And I tend to favor the later. Bear in mind how unbelievably powerful magi can be in regards to conflict with mundanes. Given, they don't usually seek said conflict, yet they also have a sizable contempt for mundanes.

Arrangements/Deals with mundane lords can be bones of contention with older/prideful magi. Some of the oldest covenants are actually fortresses that dominate the local landscape are simply known to be left alone by mundane authorities... because they know better. And that really is the 'ideal' that Magi are looking for. Not all can achieve it by any means, but most wish they could.

For a factual basis I would suggest the book "The Medieval Village", likely in the covenent book list of references. By 1200 the agricultural technology was fairly well advanced and certainly surpluses existed but the transport technology was lacking. Moving food long distances by road for example would be very difficult, something which plagued armies of the day, infact something which plagued armies until around the time of Napolean.
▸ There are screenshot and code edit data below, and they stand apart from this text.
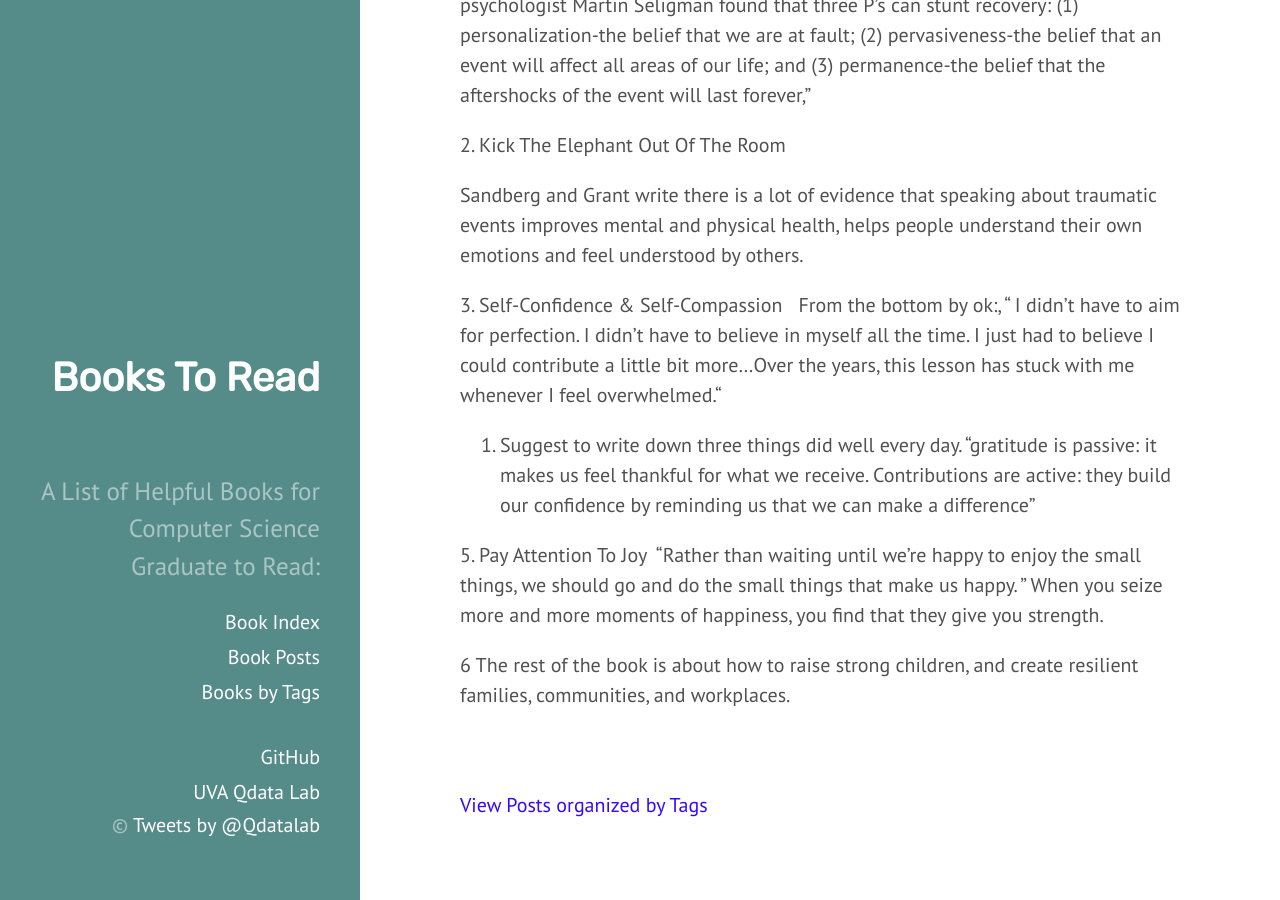
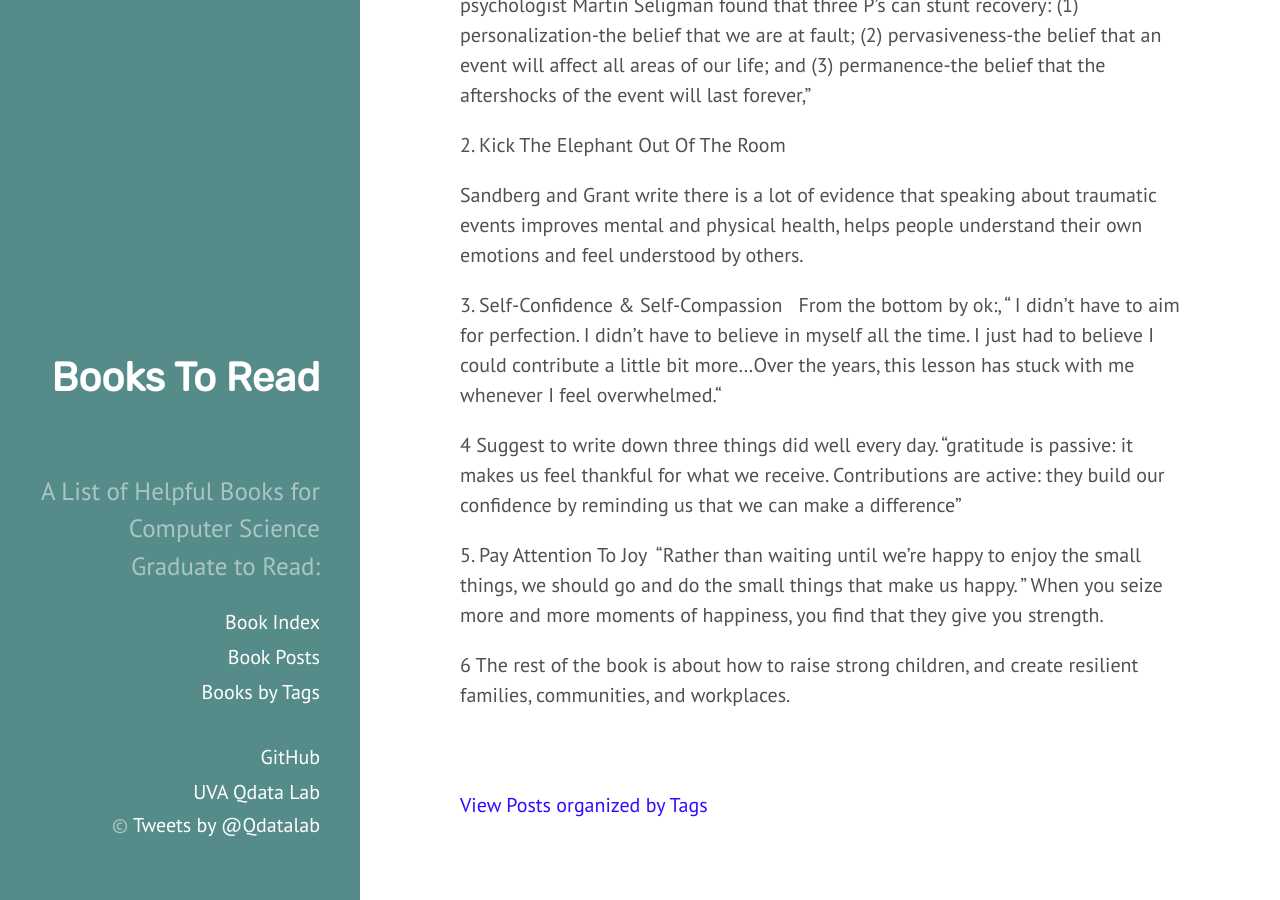
Before and after one commit to qiyanjun/books2read, a Jekyll site: the page built from _posts/2015-06-10-OtherBooks.md, in a window 1280 px wide and 900 px high, scrolled down 1765 px. Built offline with Jekyll 4.4.1, drawn with Linux system fonts in a browser that asks for light colours.

Commit message:
correct a typo

```diff
--- a/_posts/2015-06-10-OtherBooks.md
+++ b/_posts/2015-06-10-OtherBooks.md
@@ -73,7 +73,7 @@ From the  book: “We plant seeds of resilience in the ways we process negative
 3. Self-Confidence & Self-Compassion
 From the bottom by ok:, “ I didn’t have to aim for perfection. I didn’t have to believe in myself all the time. I just had to believe I could contribute a little bit more…Over the years, this lesson has stuck with me whenever I feel overwhelmed.“
 
-4. Suggest to write down three things did well every day.
+4 Suggest to write down three things did well every day.
 "gratitude is passive: it makes us feel thankful for what we receive. Contributions are active: they build our confidence by reminding us that we can make a difference"
 
 5. Pay Attention To Joy
```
Additionally, and most critically there were no "free" villages. So the village belongs to someones Fief, and in this case there is feudal ties required to tax the village. So if the covenent is drawing resources from the village then it owes something to the local nobility...and there is that clause in the Order of Hermes rules and regulations.

The simplist solution is that there are farmers in the grogs. With a bit of CrHe (possibly this is more MuHe) or ReHe and ReAu you can ensure bumper crops I would imagine. Now an easy way to deal with this is to get a copy of "Harn Manor 2nd Edition." This gives you rules for making up a manor and calculating surpluses and such (you don't need the Harn rules to use the Manor suplement). It also gives you some very good rules for weather effect, random events, fief development etc. This is probably more detailed then most people would like though.

However, a covenent needs several acres of crops to feed a family of 4-5 for a year. Plus you need a variety of crops for health reasons, and even the poorest person would have about an acre of land planted in a garden and for their hovel, but they would be dependant on laboring for others. A rich serf might have 10-20 acres plus additional acres under cultivation. This at the least gives you some idea what scale of agriculure you need.

No matter where you are, no matter what else you have each household has a garden, and there is likely several tens to hundreds of acres under cultivation plus forestry (and pig herding, charcoal burning, forestry), and animal pasturage (cows and sheep). The ratio of the three or four, if you include fishing, is determined by the nature of the land. However, there will be always some cleared land used for crops, some pasturage and some forests (assuming you are rural based covenent).

Also forget the 1800's north america where farm houses are spread out on huge plots of land Midieval villages are clusters of houses surrounded by the fields and pasturages.

There is no particular reason why a covenent would not have a fairly goodly number of grogs engaged in agricultural pursuits. Not doing this would actualy make the covenent stand out like a sore thumb to any mundane who saw it.

But this all depends on how realistic your setting is, also where your covenent is located plays a major role.